**Your objective:** Look over the lines below. Report each one that includes the string "Bengal".

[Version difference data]

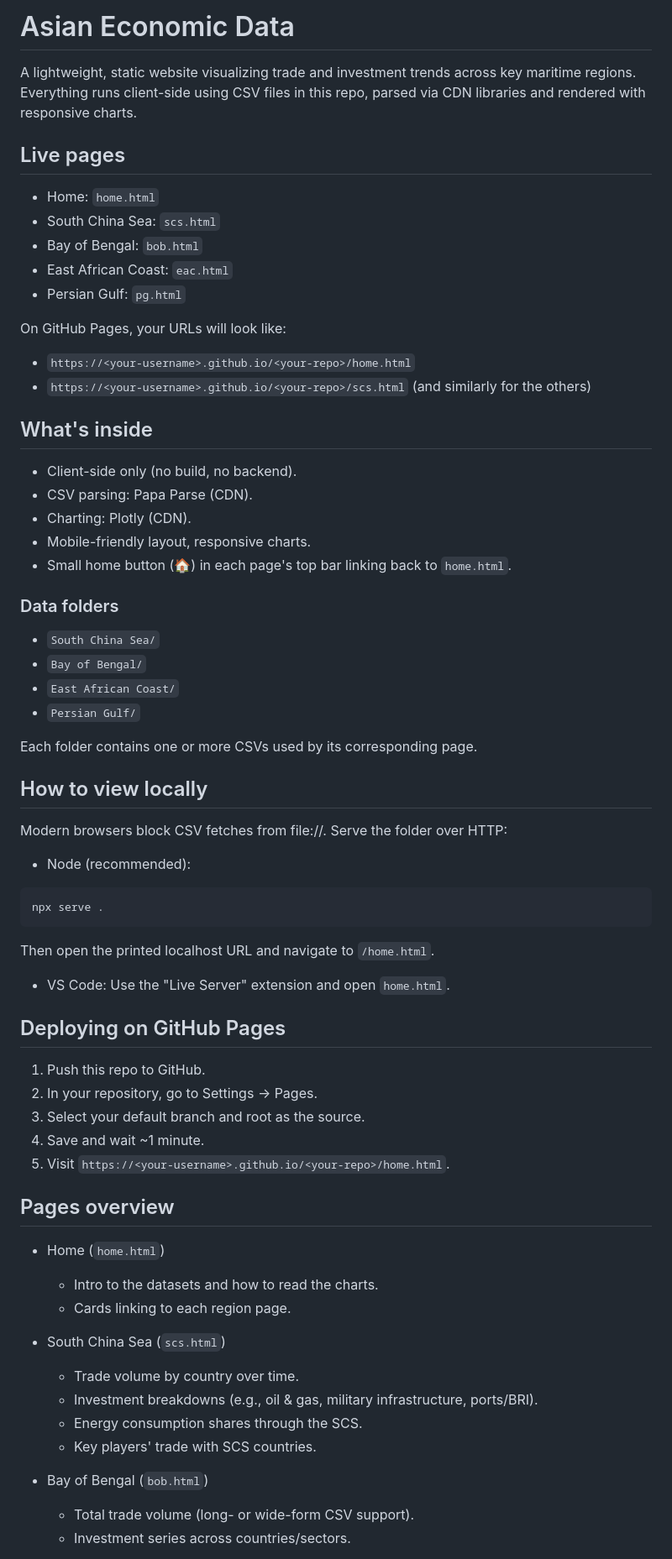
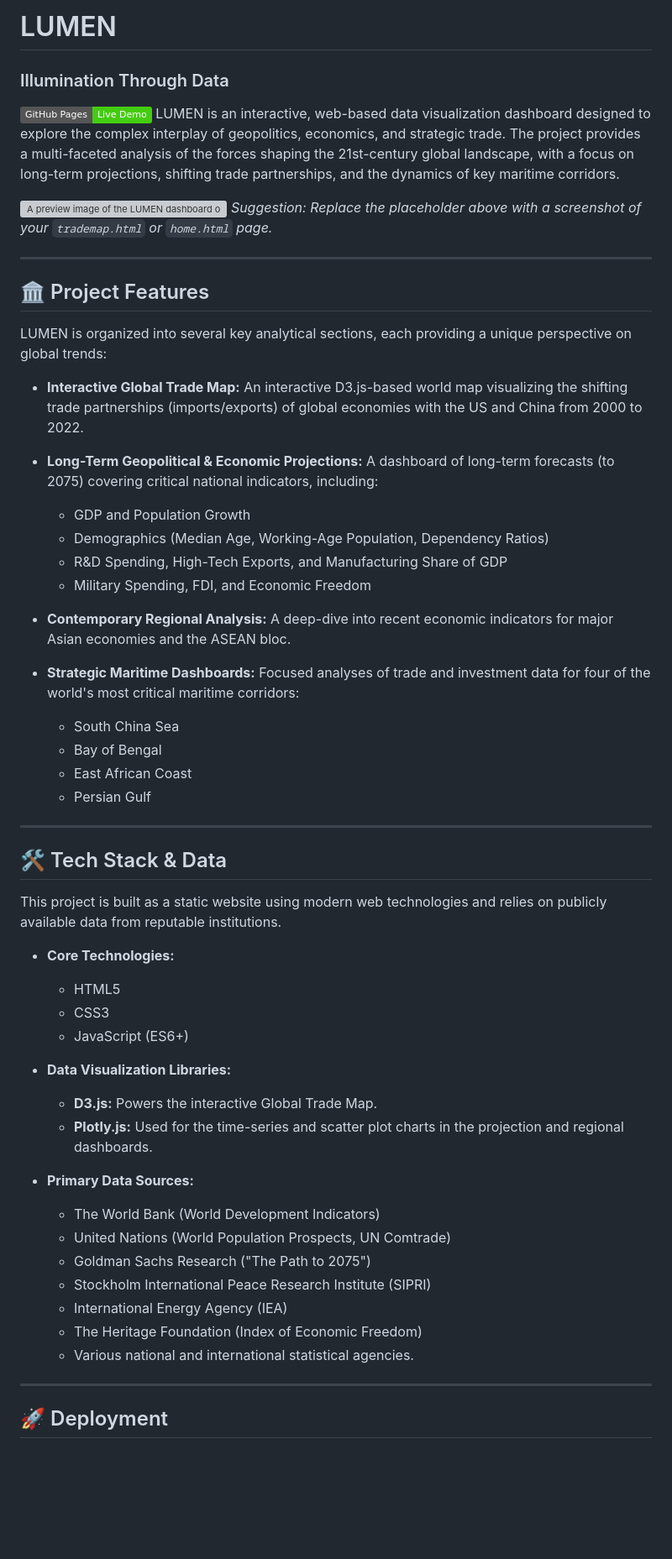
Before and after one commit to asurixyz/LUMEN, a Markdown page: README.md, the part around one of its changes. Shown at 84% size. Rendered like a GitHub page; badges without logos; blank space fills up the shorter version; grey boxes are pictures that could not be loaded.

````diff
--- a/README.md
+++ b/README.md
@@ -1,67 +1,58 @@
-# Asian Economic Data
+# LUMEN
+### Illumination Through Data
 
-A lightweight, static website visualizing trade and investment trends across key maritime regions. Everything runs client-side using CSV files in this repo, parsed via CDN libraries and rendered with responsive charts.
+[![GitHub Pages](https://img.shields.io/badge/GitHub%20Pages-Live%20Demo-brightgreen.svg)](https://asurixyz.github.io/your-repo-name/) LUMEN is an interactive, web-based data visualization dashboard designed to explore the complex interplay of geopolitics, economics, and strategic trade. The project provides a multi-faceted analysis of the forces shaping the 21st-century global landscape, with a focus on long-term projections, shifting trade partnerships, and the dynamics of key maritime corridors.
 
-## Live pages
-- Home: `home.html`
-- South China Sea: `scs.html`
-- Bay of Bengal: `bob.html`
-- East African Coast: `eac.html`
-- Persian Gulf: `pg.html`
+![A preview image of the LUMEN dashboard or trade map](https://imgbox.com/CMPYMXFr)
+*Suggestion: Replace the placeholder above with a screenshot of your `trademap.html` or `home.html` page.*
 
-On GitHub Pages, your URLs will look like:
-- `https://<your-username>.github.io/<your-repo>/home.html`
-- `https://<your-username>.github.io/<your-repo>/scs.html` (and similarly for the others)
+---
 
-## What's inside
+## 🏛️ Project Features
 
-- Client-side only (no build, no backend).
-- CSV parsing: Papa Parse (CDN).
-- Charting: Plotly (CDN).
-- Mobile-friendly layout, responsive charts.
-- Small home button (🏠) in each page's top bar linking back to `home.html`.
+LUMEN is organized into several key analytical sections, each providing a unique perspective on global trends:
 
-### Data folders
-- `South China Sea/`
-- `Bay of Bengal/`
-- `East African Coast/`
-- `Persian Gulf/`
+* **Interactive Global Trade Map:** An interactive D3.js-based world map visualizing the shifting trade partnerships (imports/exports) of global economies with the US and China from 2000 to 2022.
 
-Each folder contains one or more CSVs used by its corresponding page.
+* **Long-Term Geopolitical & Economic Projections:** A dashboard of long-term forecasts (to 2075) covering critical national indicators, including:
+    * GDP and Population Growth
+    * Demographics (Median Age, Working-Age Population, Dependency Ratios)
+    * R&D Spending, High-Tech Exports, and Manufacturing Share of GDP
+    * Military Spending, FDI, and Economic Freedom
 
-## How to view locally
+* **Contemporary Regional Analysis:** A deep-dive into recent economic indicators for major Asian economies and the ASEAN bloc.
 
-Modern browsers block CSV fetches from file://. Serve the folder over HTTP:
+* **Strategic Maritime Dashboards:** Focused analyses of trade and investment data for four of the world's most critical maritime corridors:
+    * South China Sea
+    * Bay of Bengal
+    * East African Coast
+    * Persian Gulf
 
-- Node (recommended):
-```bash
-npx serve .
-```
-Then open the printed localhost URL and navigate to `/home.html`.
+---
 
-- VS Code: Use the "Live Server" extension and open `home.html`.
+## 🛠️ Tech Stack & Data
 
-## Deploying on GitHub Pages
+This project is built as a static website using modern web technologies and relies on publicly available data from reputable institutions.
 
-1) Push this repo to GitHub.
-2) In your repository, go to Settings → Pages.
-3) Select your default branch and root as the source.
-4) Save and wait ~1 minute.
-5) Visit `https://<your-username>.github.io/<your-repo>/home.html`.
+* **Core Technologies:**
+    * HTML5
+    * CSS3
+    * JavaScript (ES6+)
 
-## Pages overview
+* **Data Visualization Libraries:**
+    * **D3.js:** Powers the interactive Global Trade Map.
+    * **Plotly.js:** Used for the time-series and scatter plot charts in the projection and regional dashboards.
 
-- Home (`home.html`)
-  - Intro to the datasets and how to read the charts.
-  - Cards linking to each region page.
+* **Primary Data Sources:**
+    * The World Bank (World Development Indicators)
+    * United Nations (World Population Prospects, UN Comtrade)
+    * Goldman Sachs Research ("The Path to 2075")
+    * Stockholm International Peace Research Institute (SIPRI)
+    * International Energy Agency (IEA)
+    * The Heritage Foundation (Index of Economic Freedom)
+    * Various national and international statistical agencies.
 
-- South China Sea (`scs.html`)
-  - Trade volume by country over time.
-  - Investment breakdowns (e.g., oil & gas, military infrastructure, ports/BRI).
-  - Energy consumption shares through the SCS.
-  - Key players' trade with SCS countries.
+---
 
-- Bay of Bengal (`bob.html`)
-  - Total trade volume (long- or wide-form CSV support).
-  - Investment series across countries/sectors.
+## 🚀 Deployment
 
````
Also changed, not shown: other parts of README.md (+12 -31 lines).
* * *
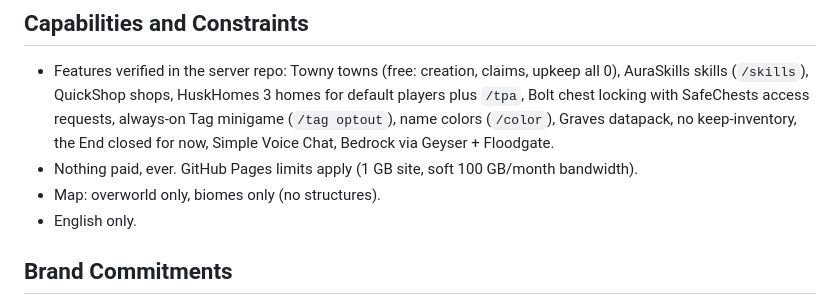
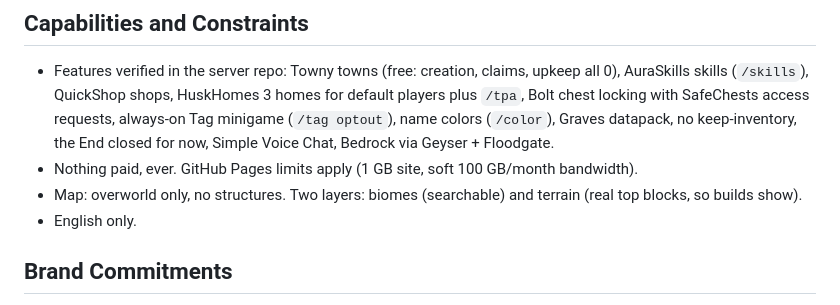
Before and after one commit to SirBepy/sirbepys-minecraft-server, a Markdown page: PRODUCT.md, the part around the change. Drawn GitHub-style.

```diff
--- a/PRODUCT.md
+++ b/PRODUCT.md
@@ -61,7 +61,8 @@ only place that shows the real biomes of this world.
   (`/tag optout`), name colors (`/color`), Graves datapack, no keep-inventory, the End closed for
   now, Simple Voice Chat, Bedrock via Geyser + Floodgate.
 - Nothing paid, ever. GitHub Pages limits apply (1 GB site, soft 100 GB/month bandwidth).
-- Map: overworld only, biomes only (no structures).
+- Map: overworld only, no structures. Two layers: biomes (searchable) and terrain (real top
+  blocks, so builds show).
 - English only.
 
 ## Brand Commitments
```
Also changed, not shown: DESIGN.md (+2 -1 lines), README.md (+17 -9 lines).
--
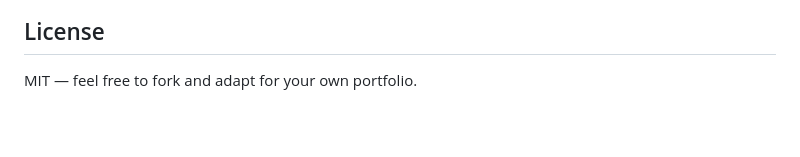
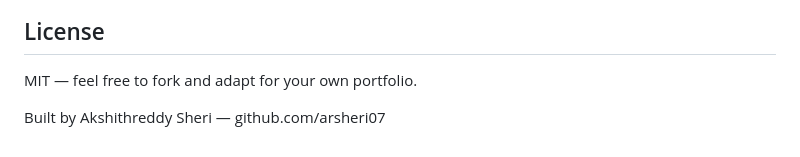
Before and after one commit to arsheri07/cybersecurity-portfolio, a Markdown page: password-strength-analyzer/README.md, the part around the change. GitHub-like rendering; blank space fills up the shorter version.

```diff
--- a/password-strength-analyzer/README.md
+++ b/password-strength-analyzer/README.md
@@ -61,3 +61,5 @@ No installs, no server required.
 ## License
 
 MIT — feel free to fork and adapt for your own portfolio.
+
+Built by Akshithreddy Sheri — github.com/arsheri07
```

**Answer space:**
-- Bay of Bengal: `bob.html`
-- `Bay of Bengal/`
+    * Bay of Bengal
-- Bay of Bengal (`bob.html`)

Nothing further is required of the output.